God said to Moses: I know you by name (Exodus 33:17). He says to Cyrus: I the God of Israel, call you by name (Isaiah 45:3).

When people are things – Christianity is dead.

Do you think the Pharisees in this instance knew her name? How did this woman feel? One is told so little about her. Has she heard of Jesus? Did she see Him as part of church leadership and was dragged into His presence with fear and desperation?

Only the perfect man can pass judgment onto others. The Pharisees lived so meticulously that they considered themselves perfect to judge. Jesus warns that we should not judge (Matthew 7:1). When we judge we see the speck of dust in somebody else’s eye and not the plank in our own. (7:3-5). We might condemn somebody’s faults while missing the glaring faults in our own lives. No man can judge another.

Our first emotion towards a mistake should be pity. We bring relief, consolation and healing. Revulsion disappears in the desire to help.

Jesus did not condone her sin. He postponed judgment for after the opportunity of redemption. He gave her a second chance to give her hope of a new life. He wished to forgive and therefore felt pity towards her, born of love.

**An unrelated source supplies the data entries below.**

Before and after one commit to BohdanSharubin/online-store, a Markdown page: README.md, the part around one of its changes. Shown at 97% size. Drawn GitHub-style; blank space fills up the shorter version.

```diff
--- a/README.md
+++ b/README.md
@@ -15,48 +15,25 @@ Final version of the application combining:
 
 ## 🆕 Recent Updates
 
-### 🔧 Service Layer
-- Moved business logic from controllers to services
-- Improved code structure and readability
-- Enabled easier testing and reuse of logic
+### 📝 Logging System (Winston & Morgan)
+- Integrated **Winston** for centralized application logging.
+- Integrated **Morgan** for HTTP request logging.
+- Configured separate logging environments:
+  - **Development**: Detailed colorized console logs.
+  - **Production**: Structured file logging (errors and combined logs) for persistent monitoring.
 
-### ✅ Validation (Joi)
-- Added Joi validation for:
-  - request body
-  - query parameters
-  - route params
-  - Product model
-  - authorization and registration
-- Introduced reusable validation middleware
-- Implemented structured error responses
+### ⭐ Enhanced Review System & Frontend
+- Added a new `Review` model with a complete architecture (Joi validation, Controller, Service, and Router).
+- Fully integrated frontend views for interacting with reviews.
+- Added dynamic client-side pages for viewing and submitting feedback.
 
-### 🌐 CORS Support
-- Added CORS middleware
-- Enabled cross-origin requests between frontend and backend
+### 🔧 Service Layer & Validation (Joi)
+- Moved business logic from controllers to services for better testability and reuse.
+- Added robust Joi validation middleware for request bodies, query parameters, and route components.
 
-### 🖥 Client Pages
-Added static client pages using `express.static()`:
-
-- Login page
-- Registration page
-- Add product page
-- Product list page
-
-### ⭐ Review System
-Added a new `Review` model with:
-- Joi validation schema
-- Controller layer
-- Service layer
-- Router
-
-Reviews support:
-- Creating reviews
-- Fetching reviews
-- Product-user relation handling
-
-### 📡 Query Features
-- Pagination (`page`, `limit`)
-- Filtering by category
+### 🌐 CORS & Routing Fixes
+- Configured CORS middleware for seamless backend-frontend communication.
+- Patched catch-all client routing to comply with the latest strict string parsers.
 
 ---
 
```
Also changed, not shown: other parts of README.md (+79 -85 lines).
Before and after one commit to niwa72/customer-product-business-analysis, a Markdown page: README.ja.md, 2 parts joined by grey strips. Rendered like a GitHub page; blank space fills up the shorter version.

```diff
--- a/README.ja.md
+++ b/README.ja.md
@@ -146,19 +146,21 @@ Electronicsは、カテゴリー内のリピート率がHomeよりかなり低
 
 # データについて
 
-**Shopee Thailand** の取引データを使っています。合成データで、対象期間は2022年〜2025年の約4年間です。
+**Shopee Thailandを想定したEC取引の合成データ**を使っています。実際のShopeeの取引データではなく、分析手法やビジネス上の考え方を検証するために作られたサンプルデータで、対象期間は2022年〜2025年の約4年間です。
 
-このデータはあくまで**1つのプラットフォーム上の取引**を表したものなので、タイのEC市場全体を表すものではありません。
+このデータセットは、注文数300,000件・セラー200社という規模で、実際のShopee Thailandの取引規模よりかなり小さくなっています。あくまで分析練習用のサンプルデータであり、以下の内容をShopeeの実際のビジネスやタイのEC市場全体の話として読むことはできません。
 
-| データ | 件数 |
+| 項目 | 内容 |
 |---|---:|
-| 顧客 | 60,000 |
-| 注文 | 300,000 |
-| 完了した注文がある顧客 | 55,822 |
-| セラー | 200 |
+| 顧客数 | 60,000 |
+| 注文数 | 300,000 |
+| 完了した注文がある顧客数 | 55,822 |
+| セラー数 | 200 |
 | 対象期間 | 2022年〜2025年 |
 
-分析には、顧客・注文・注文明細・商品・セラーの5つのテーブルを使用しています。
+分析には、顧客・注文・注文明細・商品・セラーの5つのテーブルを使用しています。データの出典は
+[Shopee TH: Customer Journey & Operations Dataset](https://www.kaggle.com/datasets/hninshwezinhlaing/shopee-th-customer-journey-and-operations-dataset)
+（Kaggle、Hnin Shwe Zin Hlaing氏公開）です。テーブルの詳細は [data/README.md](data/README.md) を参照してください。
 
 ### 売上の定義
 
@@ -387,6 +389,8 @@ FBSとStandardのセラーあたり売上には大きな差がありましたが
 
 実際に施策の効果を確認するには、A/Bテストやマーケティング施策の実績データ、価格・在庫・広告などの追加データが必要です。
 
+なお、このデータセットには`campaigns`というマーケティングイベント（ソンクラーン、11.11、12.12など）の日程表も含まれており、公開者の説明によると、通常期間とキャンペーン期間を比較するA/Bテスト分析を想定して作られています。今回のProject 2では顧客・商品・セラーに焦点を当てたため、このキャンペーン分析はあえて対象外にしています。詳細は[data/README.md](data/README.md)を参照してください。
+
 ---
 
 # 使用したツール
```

He gave her a challenge. He said that she should go out and do not wrong anymore. It was probably not easy, but her life was saved and given to her to make new decisions.

He believed she could do it, because He knew His father and how much His father loved her. The Father’s love will keep us from the snares of sin and the world.